I found this entry in a blog on U.S. Grant: The title for the entry is:
Ulysses S. Grant Tour- Springfield, Illinois to the Ohio river

1861: Proceeding from the Old State House eastward a number of blocks, we visited the site where Grant had his first command of soldiers–the 21st Illinois Volunteer Infantry. Originally the area was the state agricultural fairgrounds before its conversion to a Civil War military training camp. Today it is a gracious suburb with historic homes. Two memorial plaques commemorate the historic military grounds. One is a plaque on an elementary school building…

…the other object commemorating Grant’s command of the 21st Illinois Volunteer Infantry is a stone obelisk which now stands in a private garden…

The address of the blog is:

Sunday, March 20, 2011

The Aladdin Villa on Williams Boulevard

There is a Mediterranean style home at 957 Willaims Boulevard. It was built in 1919, shortly after this area was opened up for private homes. The architect was not local. In fact the name of the actual architect is unknown.  The house was ordered out of a catalog --

Does this house look familiar?  Here is how it looks now!

Here is how the house looked in 1967 -- there is more original detail visible:

Sunday, March 13, 2011

Happy St. Patrick's Day

Aren't old postcards lovely?  what a nice custom of sending them through the mail to recognize holidays!

Saturday, March 12, 2011

A Chilly afternoon in Oak Ridge Cemetery

Thinking it was warmer today, I suggested a walk to the park. My husband had another idea - how about a walk around Oak Ridge Cemetery. We headed to the oldest part  where the Victorian stones are.  We weren't headed for any particular plot, just looking at the different designs of the stones.
 We passed Herndon's grave (he was Lincoln's law partner)

If you stand by the side of Herndon's grave, you can see Lincoln's tomb in the distance.
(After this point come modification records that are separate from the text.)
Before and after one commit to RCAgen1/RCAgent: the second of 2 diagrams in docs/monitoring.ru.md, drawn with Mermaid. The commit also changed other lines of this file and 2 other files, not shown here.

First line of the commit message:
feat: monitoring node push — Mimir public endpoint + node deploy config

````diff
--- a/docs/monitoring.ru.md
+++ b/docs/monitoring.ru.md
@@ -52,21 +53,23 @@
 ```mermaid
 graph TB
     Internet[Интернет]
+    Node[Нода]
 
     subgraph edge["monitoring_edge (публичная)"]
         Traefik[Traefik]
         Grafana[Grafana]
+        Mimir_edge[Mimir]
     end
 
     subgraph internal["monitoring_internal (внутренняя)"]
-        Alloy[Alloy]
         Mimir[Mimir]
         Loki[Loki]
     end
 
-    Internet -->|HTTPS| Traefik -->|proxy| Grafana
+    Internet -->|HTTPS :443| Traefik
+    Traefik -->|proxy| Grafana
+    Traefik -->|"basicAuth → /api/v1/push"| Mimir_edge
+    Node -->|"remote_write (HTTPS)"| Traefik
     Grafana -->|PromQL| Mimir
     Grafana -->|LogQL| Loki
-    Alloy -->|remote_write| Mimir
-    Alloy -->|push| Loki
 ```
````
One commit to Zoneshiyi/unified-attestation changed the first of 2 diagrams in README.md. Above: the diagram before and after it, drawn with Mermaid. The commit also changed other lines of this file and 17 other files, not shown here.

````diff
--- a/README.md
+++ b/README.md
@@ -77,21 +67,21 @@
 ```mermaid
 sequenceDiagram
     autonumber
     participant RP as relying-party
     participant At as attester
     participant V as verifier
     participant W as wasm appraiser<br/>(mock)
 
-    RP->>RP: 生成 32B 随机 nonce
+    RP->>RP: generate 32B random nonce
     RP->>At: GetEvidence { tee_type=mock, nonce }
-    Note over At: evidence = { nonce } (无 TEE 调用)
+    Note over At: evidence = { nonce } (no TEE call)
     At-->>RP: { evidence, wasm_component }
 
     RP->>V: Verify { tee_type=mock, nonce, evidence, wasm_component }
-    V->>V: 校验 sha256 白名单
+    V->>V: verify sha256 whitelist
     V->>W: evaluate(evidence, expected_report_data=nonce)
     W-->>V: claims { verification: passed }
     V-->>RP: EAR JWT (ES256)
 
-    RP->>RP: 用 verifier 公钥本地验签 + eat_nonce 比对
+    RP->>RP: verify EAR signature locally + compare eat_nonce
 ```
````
Springfield had a poet named Vachel Lindsey.
 Lindsay was internationally known in the early-twentieth century for his unique poetry, the artwork he created to illustrate the poetry, and animated performances of his work. Two of his best-known volumes are The Congo (1914) and Collected Poems (1938).  He seems to have a lonely grave at Oak Ridge.

There are so many ornate stones at Oak Ridge. 


Amazingly, we ran into someone else we knew who decided to stroll through the cemetery today.  History is always with us in Springfield and there is something new to experience every day!

Wednesday, February 2, 2011

Thursday, December 30, 2010

For 2011: I resolve to work to ensure the survival of the Historic West Side Neighborhood's Residences

Some years ago, a dear friend gave me the photograph  (because I love cats) shown below of a home at 834 College St.  The young girl in the photograph is 9 years old.  I assume the photograph was taken in the autumn because of the leaves on the ground but both mother and daughter are wearing summer dresses.

"Mama and Linda Howden" Clicking on photograph will enlarge it.

I drove by the site today and saw a huge parking lot that covered the lots of two homes. Sadly this home, built around 1896, does not exist anymore.

Happy New Year - Wishing you 365 days of good luck!

A hundred years ago, the post office was busy delivering hoilday postcards. Here are two examples: (Clicking on images will enlarge them)

This postcard has applied paste jewels and a complete calendar pad.
The owners of our west side house moved in January 1916 so this card has special meaning to me.

This card "wishes all the historic west side neighborhood residents 365 days of good luck!"